~Celia Thaxter~

Old but not forgotten

January for gardeners is the month of looking through catalogs that promise color and beauty for the coming season. It's the month for making lists of seeds to order, plants to buy and projects to tackle for 2009.

The list of new plants for 2009 is long. There's the first ever-blooming lacecap hydrangea 'Twist-n-Shout' and all the new perennials, from tomato red echinacea to lemon yellow gaillardia and lime green heuchera. No matter if your gardening in shade or sun, Seattle or Miami, there's something new for everyone's garden!

With so much emphasis and advertising concentrated on new, I am going to focus this month newsletter on old plant varieties.


Cleome or nigella, that's a tough decision. Both are generally left out in seed catalogs and no matter how hard you look in the box store selections, they can't be found. Maybe it's because both of these are such prolific self-seeders and refuse to stay in neat rows. Nigella delights in early summer while cleome is the star of late summer and early fall.
If you like to garden outside the lines, then consider one or both of these, I promise, you can't go wrong!

Edible Biannual

Black Salsify, what more can I say? You probably have never heard of it, much less eaten this root vegetable. Popular in Europe, no home vegetable garden in Germany is without it and it's available in any grocery store in the fall. Consider giving this plant a spot in your garden, the yellow flowers are quite attractive in the summer and the roots are very tasty when steamed with a nutty flavor and firm texture. Young leaves and flowers can also be added to salads.
If you have a little spot available, I can highly recommend trying this vegetable. No matter where we take cooked salsify, they are the first item gone from the buffet and even fussy eaters come back for seconds!

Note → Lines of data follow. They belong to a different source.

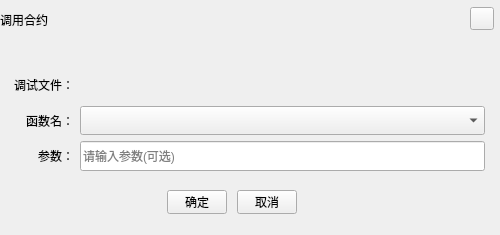
HcashOrg/HX-IDE, file ChainIDE/debugwidget/DebugFunctionWidget.ui: the form before one commit.
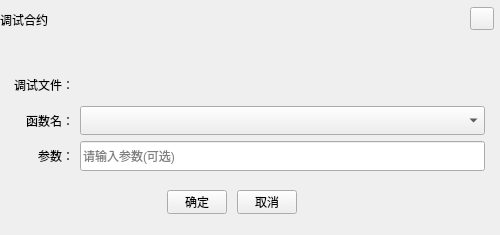
The form after the commit.

Diff of the .ui file:
```diff
--- a/ChainIDE/debugwidget/DebugFunctionWidget.ui
+++ b/ChainIDE/debugwidget/DebugFunctionWidget.ui
@@ -55,7 +55,7 @@
     </rect>
    </property>
    <property name="text">
-    <string>调用合约</string>
+    <string>调试合约</string>
    </property>
   </widget>
   <widget class="QToolButton" name="closeBtn">
@@ -74,7 +74,7 @@
     <string/>
    </property>
   </widget>
-  <widget class="QWidget" name="">
+  <widget class="QWidget" name="layoutWidget">
    <property name="geometry">
     <rect>
      <x>14</x>
```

This was an easy one: English wallflower. Why they have fallen from favor is a mystery to me, maybe because there's nothing shy about them?
Evergreen, compact and loaded with fragrant blooms in all colors of the rainbow in early spring, what more can one ask for?

Happy 2009, may the new year bring you health and happiness and may you enjoy a carpet of blooms this season.


January in the Garden:

Love-in-a-Mist Seeds
Salsify Seeds;
Wallflower Seeds